A stunt driver is any individual who gets paid to operate any number of vehicles on a movie set or in a film. Most people are familiar with stunt drivers thanks to movies like Gone in 60 Seconds, The Fast and The Furious, Baby Driver, or any of the other hundreds of high-octane films with dangerous stunts and stunning car chase scenes. Our grip electric experts explain the most common stunt driving techniques you must master to drive your way onto the silver screen.
Most people are familiar with drifting's basic concept after the popularity of The Fast and Furious franchise from the mid-2000s. The over-steer concept is a simple one. It is when a vehicle steers more than the driver commands it to. The over-steer will be different in every car, so the driver will need to practice with the model they are using to perfect the stunt before filming begins.
Generally, drifting is when a driver over-steers intentionally while attacking a corner, resulting in their rear wheels losing traction while the driver maintains vehicle control. Again, every model is different, so a stunt driver will need to practice with the car before filming starts.
A handbrake turn looks very similar to drifting but uses a different technique. It can be used to negotiate tight corners, just like drifting can. A driver transfers the weight of a car to the outside tires and uses the handbrake for locking the rear tires. Then the driver releases the handbrake at the perfect moment to accelerate out of the dramatic turn.
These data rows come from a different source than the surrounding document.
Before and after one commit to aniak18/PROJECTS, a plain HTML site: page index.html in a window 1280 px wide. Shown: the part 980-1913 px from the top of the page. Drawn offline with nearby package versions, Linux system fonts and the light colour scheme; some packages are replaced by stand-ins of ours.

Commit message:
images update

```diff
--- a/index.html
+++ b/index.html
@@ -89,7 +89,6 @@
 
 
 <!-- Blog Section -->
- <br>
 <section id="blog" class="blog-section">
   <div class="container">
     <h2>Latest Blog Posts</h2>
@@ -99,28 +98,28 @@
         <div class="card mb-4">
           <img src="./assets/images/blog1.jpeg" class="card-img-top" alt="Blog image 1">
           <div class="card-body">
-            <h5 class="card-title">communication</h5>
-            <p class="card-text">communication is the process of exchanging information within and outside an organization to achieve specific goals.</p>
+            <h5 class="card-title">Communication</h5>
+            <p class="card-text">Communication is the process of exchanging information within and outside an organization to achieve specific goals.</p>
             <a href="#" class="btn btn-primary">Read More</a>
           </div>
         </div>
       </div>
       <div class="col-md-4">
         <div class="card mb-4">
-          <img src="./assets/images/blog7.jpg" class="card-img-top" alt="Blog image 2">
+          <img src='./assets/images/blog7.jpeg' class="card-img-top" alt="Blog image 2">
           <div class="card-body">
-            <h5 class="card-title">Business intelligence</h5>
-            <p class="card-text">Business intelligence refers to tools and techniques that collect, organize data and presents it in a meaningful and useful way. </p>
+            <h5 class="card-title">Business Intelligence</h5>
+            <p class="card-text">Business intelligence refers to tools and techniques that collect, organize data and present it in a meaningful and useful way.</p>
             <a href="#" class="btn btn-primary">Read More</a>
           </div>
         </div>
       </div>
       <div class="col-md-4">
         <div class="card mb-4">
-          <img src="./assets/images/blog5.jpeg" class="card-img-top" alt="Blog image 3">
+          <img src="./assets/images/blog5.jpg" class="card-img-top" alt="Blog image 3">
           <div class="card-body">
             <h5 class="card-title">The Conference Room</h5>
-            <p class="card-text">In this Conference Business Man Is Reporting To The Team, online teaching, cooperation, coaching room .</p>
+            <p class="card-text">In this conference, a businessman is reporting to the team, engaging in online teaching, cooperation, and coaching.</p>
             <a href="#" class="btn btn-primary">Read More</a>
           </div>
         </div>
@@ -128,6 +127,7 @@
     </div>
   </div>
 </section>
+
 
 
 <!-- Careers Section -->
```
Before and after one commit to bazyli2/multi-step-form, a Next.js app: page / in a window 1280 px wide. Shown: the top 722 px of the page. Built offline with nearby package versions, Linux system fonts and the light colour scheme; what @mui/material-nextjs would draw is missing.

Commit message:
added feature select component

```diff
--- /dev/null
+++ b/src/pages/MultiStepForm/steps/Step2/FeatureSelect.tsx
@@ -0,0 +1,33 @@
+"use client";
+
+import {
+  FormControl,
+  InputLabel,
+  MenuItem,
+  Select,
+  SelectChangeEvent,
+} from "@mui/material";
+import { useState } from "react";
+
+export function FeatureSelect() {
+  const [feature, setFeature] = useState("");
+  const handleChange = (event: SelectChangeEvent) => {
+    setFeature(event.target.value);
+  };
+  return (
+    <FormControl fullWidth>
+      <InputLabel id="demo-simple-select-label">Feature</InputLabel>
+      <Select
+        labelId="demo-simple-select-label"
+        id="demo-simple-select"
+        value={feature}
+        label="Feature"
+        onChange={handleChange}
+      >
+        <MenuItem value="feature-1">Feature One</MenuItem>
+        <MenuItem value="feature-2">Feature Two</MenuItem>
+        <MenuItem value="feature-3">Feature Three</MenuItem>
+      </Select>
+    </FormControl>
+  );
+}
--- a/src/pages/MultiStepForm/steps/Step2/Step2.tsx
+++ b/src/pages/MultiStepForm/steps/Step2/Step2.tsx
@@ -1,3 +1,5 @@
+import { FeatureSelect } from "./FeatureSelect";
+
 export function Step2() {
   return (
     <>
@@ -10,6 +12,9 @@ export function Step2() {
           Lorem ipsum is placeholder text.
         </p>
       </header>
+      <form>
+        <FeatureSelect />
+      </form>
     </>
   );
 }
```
Driving on two wheels is featured in a plethora of hit films, and we have all seen it at some point. This requires a driver to tip a car and drive only on two wheels. The most common way to master this stunt is through driving one side of a vehicle up a ramp, helping to lift that side up while the driver continues moving forward using the steering wheel to keep the car balanced. In many cases, vehicles with high centers of gravity are used in this stunt because even a sharp turn can cause them to tip on their side, achieving the effect desired. It is also common to let some air out of the tires on the side being lifted to make it lighter on that side of the car.
While many flips are achieved with a machine that tosses the car and film footage is edited to make it seem flawless, drivers are still used in many situations to flip the vehicle independently. This is achieved by performing the skiing technique but letting the car flip all the way over instead of balancing on two wheels.
This stunt is achieved by turning a vehicle 180 degrees while maintaining forward movement and
direction. The most challenging part of this stunt is knowing the exact moment when you should shift a car into reverse from drive. This stunt requires lots of practice and experience to pull off successfully.
These are some of the most common stunts that stunt drivers use to add thrill and excitement to film productions. Tiki Grip Electric has you covered if you need grip equipment, grip trucks, or grip electric for your next production. Call us today for more information.